The Federal Bureau of Investigation (FBI) has now called all Federal Firearms Licensees (FFLs) and interested parties to join its upcoming event that will include several useful resources and presentations pertaining to licensing and gun ownership. The event called the "NICS Retailer Day" will be held on July 25 at [more]
Florida state officials have just announced that thousands of Florida residents who currently possess firearm concealed carry permits may have just had their information compromised. Thousands of names of holders and hundreds of Social Security numbers were reportedly stolen by hackers. The data breach was initiated through the online payment system [more]
The state of Arizona has passed a brand new State Bill, which is obviously aimed at Tucson city's stubborn stance on firearm background checks. The new law is specifically targeting the private sale of guns amongst citizens. A city ordinance that required background checks for gun sales was passed more [more]
A new legislation that would have required health care workers in Colorado to undergo a fingerprint background check has now been stopped dead in its tracks in the state's Senate committee. The bill was an effort by Democrats to disqualify convicted felons and known offenders from holding sensitive positions in [more]

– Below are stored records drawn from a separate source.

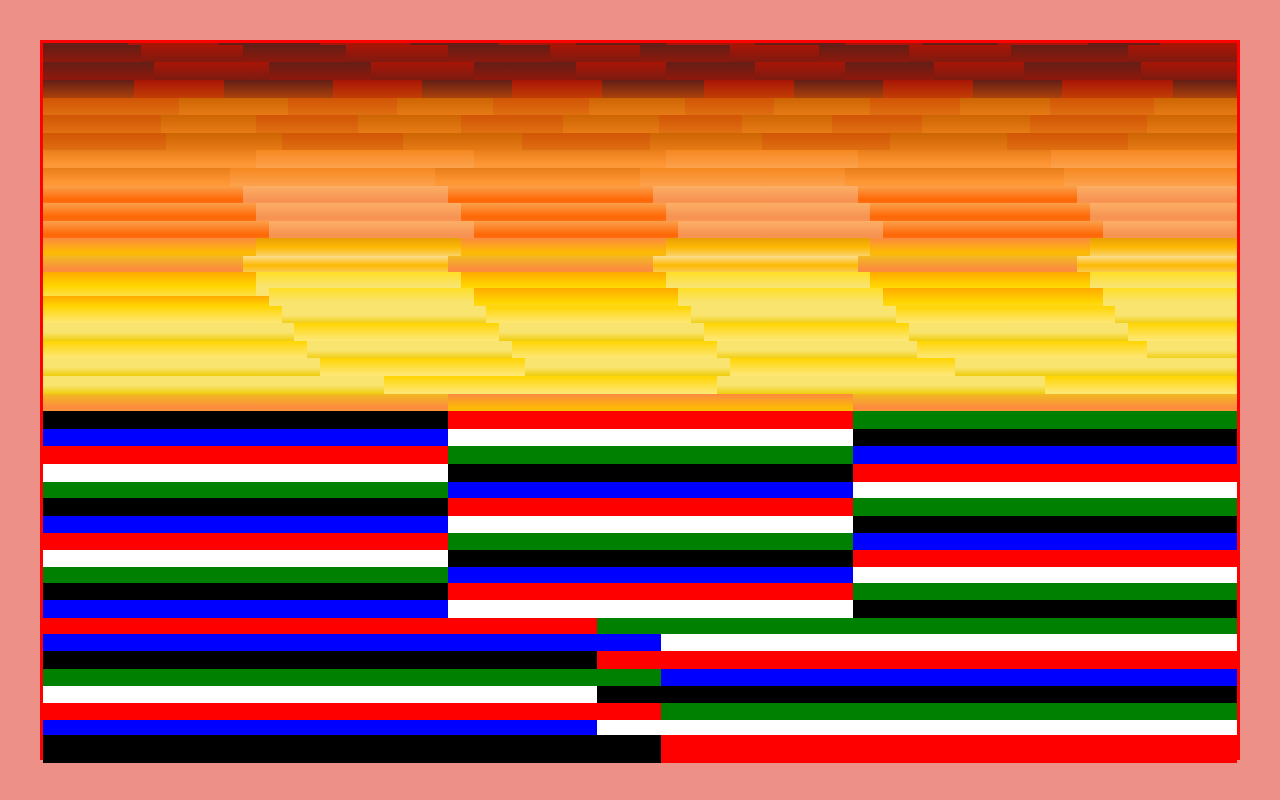
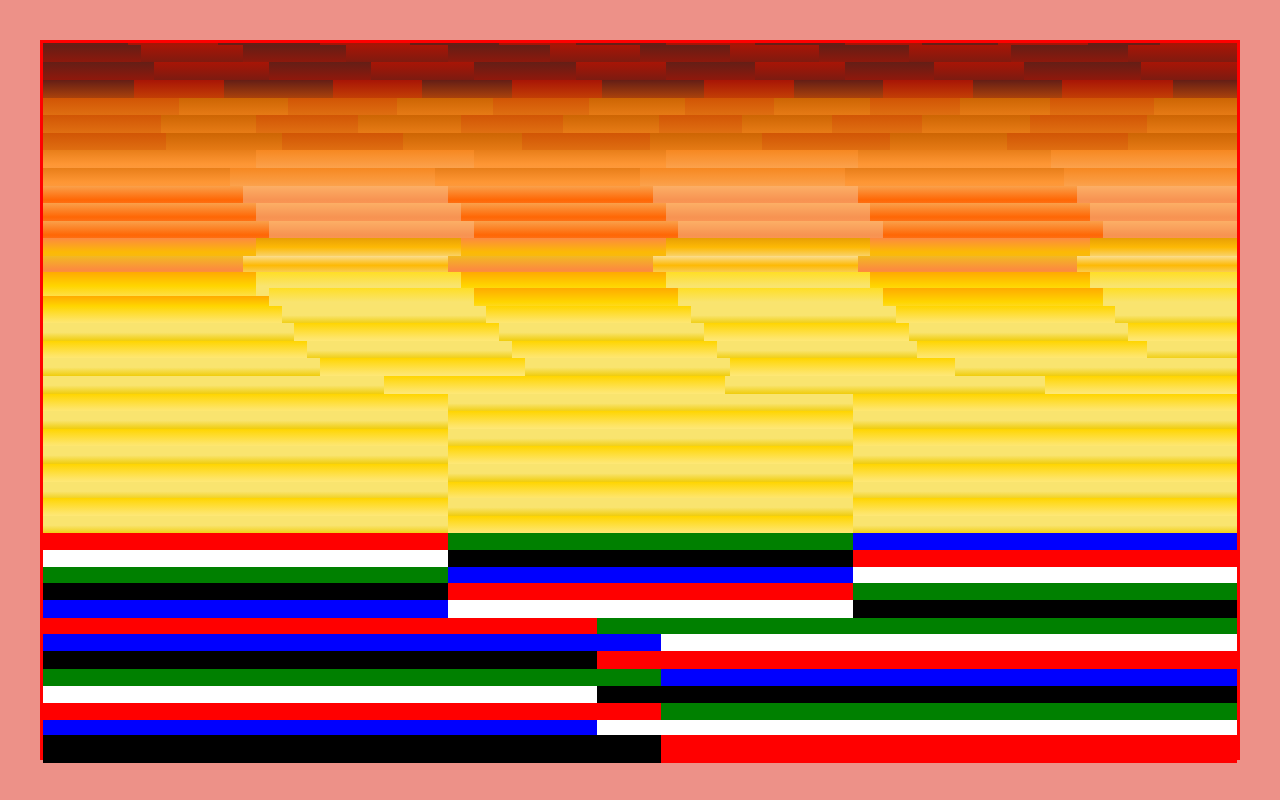
Before and after one commit to besselii/AFS2, a plain HTML site: page index.html in a window 1280 px wide. Drawn offline with Linux system fonts and the light colour scheme.

Commit message:
sky color

```diff
--- a/index.html
+++ b/index.html
@@ -1149,7 +1149,7 @@
   .square166{
     width: 40%;
     bottom: 49.5%;
-    left: 56%;
+    right: 43px;
     background: linear-gradient(#F9E46F, #F9E46F, #EFCB05, #EECE1D);
     }
 
@@ -1163,140 +1163,161 @@
   .square168{
     width: 40%;
     bottom: 47.3%;
-    background: linear-gradient(#F2B922, #FC8A40, #FCB905);
+    background: linear-gradient(#FFD500, #FEE462, #FEF2AB);
     }
 
   .square169{
     width: 40%;
     bottom: 47.3%;
     left: 35%;
-    background: linear-gradient(#FC8A40, #FCB905, #F2B922);
+    background: linear-gradient(#F9E46F, #F9E46F, #EFCB05, #EECE1D);
     }
 
   .square170{
     width: 30%;
     bottom: 47.3%;
     right: 43px;
-    background: linear-gradient(#F2B922, #FC8A40, #FCB905);
-    }
-
-  .square171{background-color: black;
+    background: linear-gradient(#FFD500, #FEE462, #FEF2AB);
+    }
+
+  .square171{
     width: 40%;
     bottom: 45.1%;
-    }
-
-  .square172{background-color: red;
+    background: linear-gradient(#F9E46F, #F9E46F, #EFCB05, #EECE1D);
+    }
+
+  .square172{
     width: 40%;
     bottom: 45.1%;
     left: 35%;
-    }
-
-  .square173{background-color: green;
+    background: linear-gradient(#FFD500, #FEE462, #FEF2AB);
+    }
+
+  .square173{
     width: 30%;
     bottom: 45.1%;
     right: 43px;
-    }
-
-  .square174{background-color: blue;
+    background: linear-gradient(#F9E46F, #F9E46F, #EFCB05, #EECE1D);
+    }
+
+  .square174{
     width: 40%;
     bottom: 42.9%;
-    }
-
-  .square175{background-color: white;
+    background: linear-gradient(#FFD500, #FEE462, #FEF2AB);
+    }
+
+  .square175{
     width: 40%;
     bottom: 42.9%;
     left: 35%;
-    }
-
-  .square176{background-color: black;
+    background: linear-gradient(#F9E46F, #F9E46F, #EFCB05, #EECE1D);
+    }
+
+  .square176{
     width: 30%;
     bottom: 42.9%;
     right: 43px;
-    }
-
-  .square177{background-color: red;
+    background: linear-gradient(#FFD500, #FEE462, #FEF2AB);
+    }
+
+  .square177{
     width: 40%;
     bottom: 40.7%;
-    }
-
-  .square178{background-color: green;
+    background: linear-gradient(#F9E46F, #F9E46F, #EFCB05, #EECE1D);
+    }
+
+  .square178{
     width: 40%;
     bottom: 40.7%;
     left: 35%;
-    }
-
-  .square179{background-color: blue;
+    background: linear-gradient(#FFD500, #FEE462, #FEF2AB);
+    }
+
+  .square179{
     width: 30%;
     bottom: 40.7%;
     right: 43px;
-    }
-
-  .square180{background-color: white;
+    background: linear-gradient(#F9E46F, #F9E46F, #EFCB05, #EECE1D);
+    }
+
+  .square180{
     width: 40%;
     bottom: 38.5%;
-    }
-
-  .square181{background-color: black;
+    background: linear-gradient(#FFD500, #FEE462, #FEF2AB);
+    }
+
+  .square181{
     width: 40%;
     bottom: 38.5%;
     left: 35%;
-    }
-
-  .square182{background-color: red;
+    background: linear-gradient(#F9E46F, #F9E46F, #EFCB05, #EECE1D);
+    }
+
+  .square182{
     width: 30%;
     bottom: 38.5%;
     right: 43px;
-    }
-
-  .square183{background-color: green;
+    background: linear-gradient(#FFD500, #FEE462, #FEF2AB);
+    }
+
+  .square183{
     width: 40%;
     bottom: 36.3%;
-    }
-
-  .square184{background-color: blue;
+    background: linear-gradient(#F9E46F, #F9E46F, #EFCB05, #EECE1D);
+    }
+
+  .square184{
     width: 40%;
     bottom: 36.3%;
     left: 35%;
-    }
-
-  .square185{background-color: white;
+    background: linear-gradient(#FFD500, #FEE462, #FEF2AB);
+    }
+
+  .square185{
     width: 30%;
     bottom: 36.3%;
     right: 43px;
-    }
-
-  .square186{background-color: black;
+    background: linear-gradient(#F9E46F, #F9E46F, #EFCB05, #EECE1D);
+    }
+
+  .square186{
     width: 40%;
     bottom: 34.2%;
-    }
-
-  .square187{background-color: red;
+    background: linear-gradient(#FFD500, #FEE462, #FEF2AB);
+    }
+
+  .square187{
     width: 40%;
     bottom: 34.2%;
     left: 35%;
-    }
-
-  .square188{background-color: green;
+    background: linear-gradient(#F9E46F, #F9E46F, #EFCB05, #EECE1D);
+    }
+
+  .square188{
     width: 30%;
     bottom: 34.2%;
     right: 43px;
-    }
-
-  .square189{background-color: blue;
+    background: linear-gradient(#FFD500, #FEE462, #FEF2AB);
+    }
+
+  .square189{
     width: 40%;
     bottom: 32%;
-    }
-
-  .square190{background-color: white;
+    background: linear-gradient(#F9E46F, #F9E46F, #EFCB05, #EECE1D);
+    }
+
+  .square190{
     width: 40%;
     bottom: 32%;
     left: 35%;
-    }
-
-  .square191{background-color: black;
+    background: linear-gradient(#FFD500, #FEE462, #FEF2AB);
+    }
+
+  .square191{
     width: 30%;
     bottom: 32%;
     right: 43px;
+    background: linear-gradient(#F9E46F, #F9E46F, #EFCB05, #EECE1D);
     }
 
   .square192{background-color: red;
```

WASHINGTON – Even with increased involvement from the White House, a set compromise on expanding background check legislations still remain out of reach as debates continue. The Senate Committee is preparing for votes this week on universal background checks and other similar proposals.
Sen. Tom Coburn, R-Okla., has been the lead Republican negotiating with Sen. Chuck Schumer, D-N.Y., and other Democrats over a compromise background check measure. They’ve been stuck over Democrats’ insistence that records be kept on sales between private individuals.
“I think we’re very close,” Coburn said Tuesday in a brief interview. “I think we’ll eventually get there.”
On the opposite end, most were less optimistic as talks continue of reaching a compromise to resolve the dispute, this was according to Senate aids and lobbyists who wanted to remain anonymous as they were not allowed to divulge any details of the talks publicly.
Improving background checks throughout the country was one of the cornerstone of Obama’s gun proposals in January, following the tragic shooting of 26 students in Newtown, Connecticut. The incident following other shootings that made gun laws a top priority in Washington.
The president wants to make background checks a requirement for all firearm transactions, as currently only sales from federally licensed gun dealers (FFLs) are required to make the check. Now, they are pushing to have these checks mandatory for private sales at guns shows, personal exchanges and online transactions.
The centerpiece of President Obama’s gun violence agenda is in peril amid a deadlock among Senate negotiators over how to implement and enforce a proposal requiring background checks for private gun sales.
Democrats say records must be kept of private sales because that would be the only way to verify that background checks for those transactions were conducted. Supported by the National Rifle Association, many Republicans have objected, saying that would be a step toward a government registry of gun owners – something they oppose and the White House has said will not happen.
Talks to reach a compromise could continue until the legislation reaches the Senate floor, probably in April.